Thursday, March 17, 2011

medieval / renaissance art

In medieval times, the arts were predominantly in the service of religion, as they have been in human societies from the beginning. They were not regarded "aesthetically" as something meaningful and significant in and of themselves, but instead valued only insofar as they revealed the divine. Renaissance artists gradually replaced eschatological with anthropocentric concerns, but during the transition from a God-centered to a man-centered art their works portrayed either a familiar ideal/divine realm or the actual world in which they lived. The artists' "art" consisted of accurately representing that subject matter using craftsmanlike standards of beauty, harmony, and excellence.

- Ellen Dissanayake

1 comment:

  1. This is an unsympathetic oversimplification. The medieval artist wanted to accurately represent the subject, but they didn't consider the material form of the subject to accurately represent the subject. The Renaissance artist, thinking more materialistically, began to think in terms of /structure/: complex, functional systems of many parts.
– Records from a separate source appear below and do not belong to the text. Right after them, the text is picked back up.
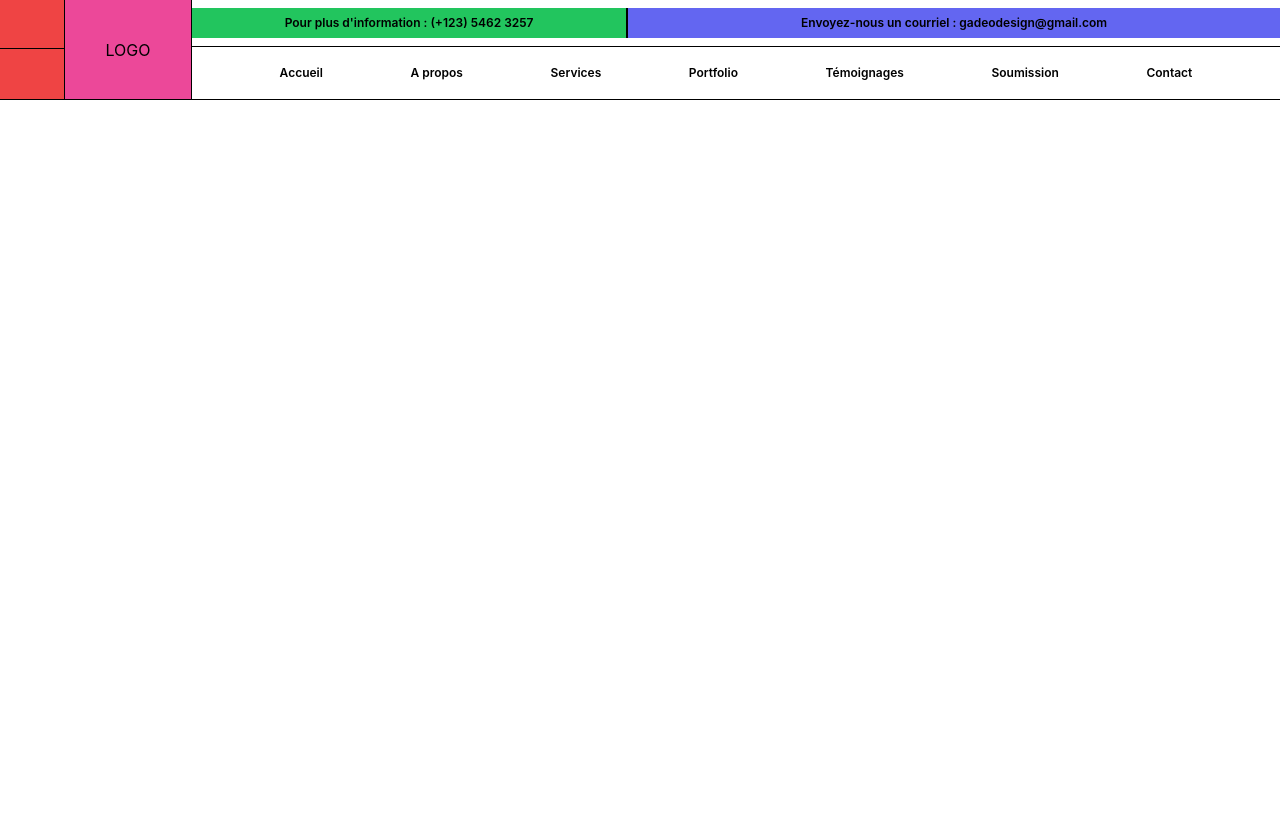
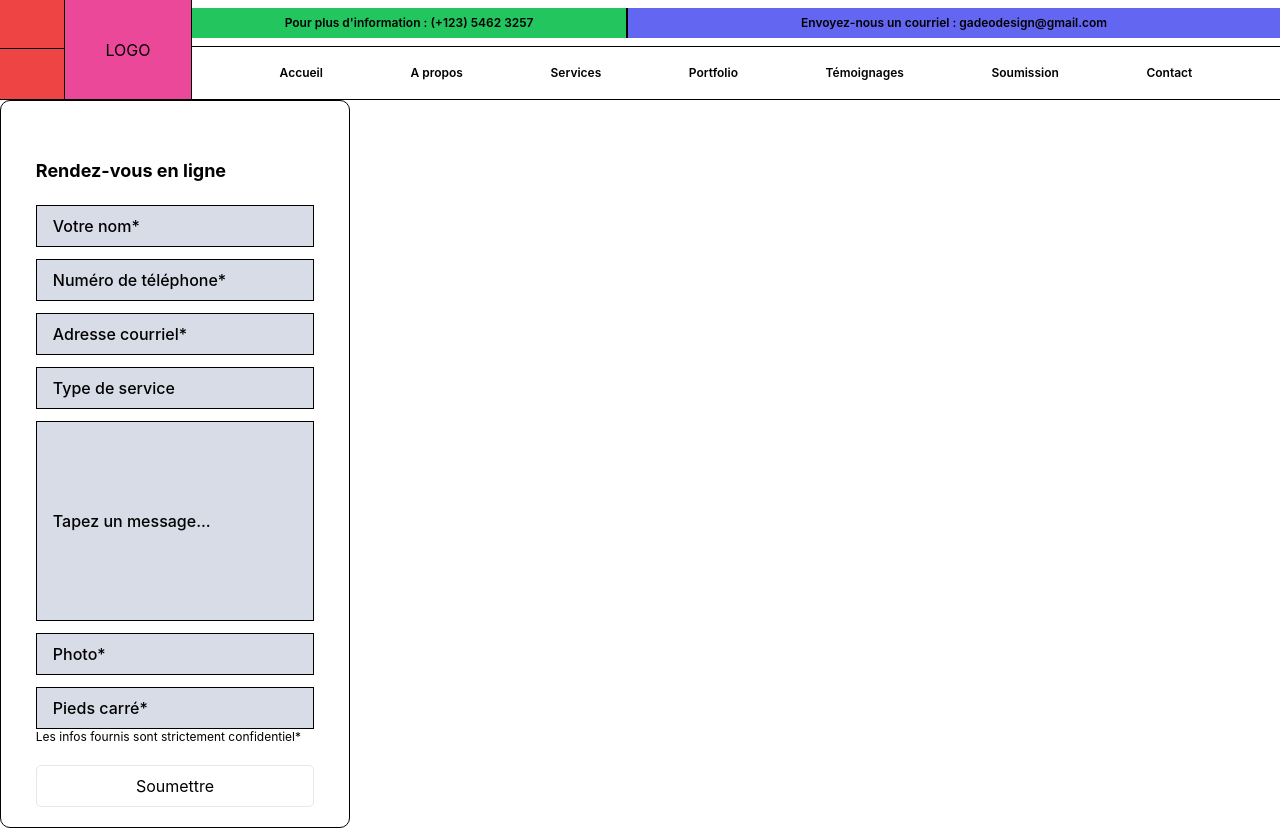
Before and after one commit to VIEIRA-Michel/cleanMaster, a React (Create React App) app in the folder app/: page / in a window 1280 px wide. Before the commit the page ends 800 px from the top, so only its background shows below. Built offline with nearby package versions, Linux system fonts and the light colour scheme.

Commit message:
contact form added

```diff
--- a/app/package.json
+++ b/app/package.json
@@ -3,14 +3,18 @@
   "version": "0.1.0",
   "private": true,
   "dependencies": {
+    "@hookform/resolvers": "^3.3.2",
     "@testing-library/jest-dom": "^5.17.0",
     "@testing-library/react": "^13.4.0",
     "@testing-library/user-event": "^13.5.0",
+    "nodemon": "^3.0.1",
     "react": "^18.2.0",
     "react-dom": "^18.2.0",
+    "react-hook-form": "^7.48.2",
     "react-scripts": "5.0.1",
     "sass": "^1.69.5",
-    "web-vitals": "^2.1.4"
+    "web-vitals": "^2.1.4",
+    "yup": "^1.3.2"
   },
   "scripts": {
     "start": "react-scripts start",
--- a/app/src/App.js
+++ b/app/src/App.js
@@ -1,11 +1,14 @@
 // import logo from "./logo.svg";
 import Header from "./components/Header/Header";
 import "./App.css";
+import HeroSection from "./components/HeroSection/HeroSection";
 
 function App() {
+  console.log("render");
   return (
     <div className="App">
       <Header />
+      <HeroSection />
     </div>
   );
 }
--- a/app/src/components/Form/Form.js
+++ b/app/src/components/Form/Form.js
@@ -0,0 +1,195 @@
+import React from "react";
+import { useForm } from "react-hook-form";
+import * as yup from "yup";
+import { yupResolver } from "@hookform/resolvers/yup";
+
+const Form = () => {
+  const yupSchema = yup.object({
+    name: yup
+      .string()
+      .required("Le champ est obligatoire")
+      .min(2, "Trop court !"),
+    cell: yup
+      .number()
+      .required("Le champ est obligatoire")
+      .min(1000000000)
+      .max(9999999999),
+    mail: yup
+      .string()
+      .required("Le champ est obligatoire")
+      .email("L'adresse mail n'est pas valide"),
+    service: yup.string().required(),
+  });
+
+  const {
+    register,
+    handleSubmit,
+    getValues,
+    watch,
+    formState: { errors },
+  } = useForm({
+    defaultValues: {
+      name: "",
+      cell: "",
+      mail: "",
+      service: "",
+      message: "",
+      picture: "",
+      size: "",
+    },
+    resolver: yupResolver(yupSchema),
+    mode: "onSubmit",
+  });
+
+  function submit(values) {
+    console.log(values);
+  }
+
+  return (
+    <div className="w-[350px] border border-[black] rounded-[10px]">
+      <form
+        onSubmit={handleSubmit(submit)}
+        className="w-[80%] flex flex-col justify-center items-center m-auto mt-14 mb-5"
+      >
+        <div className="w-full flex mb-5">
+          <h2 className="font-bold text-lg">Rendez-vous en ligne</h2>
+        </div>
+        <div className="w-full flex flex-column mb-3">
+          <input
+            {...register("name", {
+              required: {
+                value: true,
+                message: "Le champ est obligatoire",
+              },
+              minLength: {
+                value: 3,
+                message: "Trop court !",
+              },
+            })}
+            id="name"
+            type="text"
+            className="w-full border border-[black] py-2 px-4 bg-[#D8DCE7] placeholder-black font-medium"
+            placeholder="Votre nom*"
+          />
+          {errors?.name && <p> {errors.name.message}</p>}
+        </div>
+        <div className="w-full flex flex-column mb-3">
+          <input
+            {...register("cell", {
+              required: {
+                value: true,
+                message: "Le champ est obligatoire",
+              },
+              minLength: {
+                value: 10,
+                message: "Le numéro n'est pas valide",
+              },
+            })}
+            id="cell"
+            type="text"
+            className="w-full border border-[black] py-2 px-4 bg-[#D8DCE7] placeholder-black font-medium"
+            placeholder="Numéro de téléphone*"
+          />
+          {errors?.cell && <p> {errors.cell.message}</p>}
+        </div>
+        <div className="w-full flex flex-column mb-3">
+          <input
+            {...register("mail", {
+              required: {
+                value: true,
+                message: "Le champ est obligatoire",
+              },
+              pattern: {
+                value:
+                  /^(([^<>()[\]\\.,;:\s@"]+(\.[^<>()[\]\\.,;:\s@"]+)*)|.(".+"))@((\[[0-9]{1,3}\.[0-9]{1,3}\.[0-9]{1,3}\.[0-9]{1,3}\])|(([a-zA-Z\-0-9]+\.)+[a-zA-Z]{2,}))$/,
+                message: "L'adresse mail n'est pas valide",
+              },
+            })}
+            id="mail"
+            type="text"
+            className="w-full border border-[black] py-2 px-4 bg-[#D8DCE7] placeholder-black font-medium"
+            placeholder="Adresse courriel*"
+          />
+          {errors?.mail && <p> {errors.mail.message}</p>}
+        </div>
+        <div className="w-full flex flex-column mb-3">
+          <input
+            {...register("service", {
+              required: {
+                value: true,
+                message: "Le champ est obligatoire",
+              },
+            })}
+            id="service"
+            type="text"
+            className="w-full border border-[black] py-2 px-4 bg-[#D8DCE7] placeholder-black font-medium"
+            placeholder="Type de service"
+          />
+          {errors?.service && <p> {errors.service.message}</p>}
+        </div>
+        <div className="w-full flex flex-column mb-3">
+          <input
+            {...register("msg", {
+              required: {
+                value: true,
+                message: "Le champ est obligatoire",
+              },
+            })}
+            id="msg"
+            type="text"
+            className="w-full h-[200px] border border-[black] py-2 px-4 bg-[#D8DCE7] placeholder-black font-medium"
+            placeholder="Tapez un message..."
+          />
+          {errors?.msg && <p> {errors.msg.message}</p>}
+        </div>
+        <div className="w-full flex flex-column mb-3">
+          <input
+            {...register("picture", {
+              required: {
+                value: true,
+                message: "Le champ est obligatoire",
+              },
+            })}
+            id="picture"
+            type="text"
+            className="w-full border border-[black] py-2 px-4 bg-[#D8DCE7] placeholder-black font-medium"
+            placeholder="Photo*"
+          />
+          {errors?.picture && <p> {errors.picture.message}</p>}
+        </div>
+        <div className="w-full flex flex-column">
+          <input
+            {...register("size", {
+              required: {
+                value: true,
+                message: "Le champ est obligatoire",
+              },
+              valueAsNumber: true,
+              onBlur(e) {
+                console.log("blur size");
+              },
+              onChange(e) {
+                console.log("onChange");
+              },
+            })}
+            id="size"
+            type="number"
+            className="w-full border border-[black] py-2 px-4 bg-[#D8DCE7] placeholder-black font-medium"
+            placeholder="Pieds carré*"
+          />
+          {errors?.size && <p> {errors.size.message}</p>}
+        </div>
+        <div className="w-full flex text-xs mb-5">
+          Les infos fournis sont strictement confidentiel*
+        </div>
+        <div className="w-full">
+          <button className="w-full py-2 px-4 border rounded-[5px]">
+            Soumettre
+          </button>
+        </div>
+      </form>
+    </div>
+  );
+};
+
+export default Form;
--- /dev/null
+++ b/app/src/components/HeroSection/HeroSection.js
@@ -0,0 +1,11 @@
+import React from "react";
+import Form from "../Form/Form";
+const HeroSection = () => {
+  return (
+    <div>
+      <Form />
+    </div>
+  );
+};
+
+export default HeroSection;
```
Also changed, not shown: 1 other file (tests, documents, lock files or other folders).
This eventually led to composition in painting, though really not until after the Renaissance (during which "composition" was dominated by Pythagorean numerical mysticism, which did nothing to help with artistic value). More importantly, it led to art more as we think of it today, an investigation of complex systems, rather than a flat medieval presentation of an imaginary eternal essence.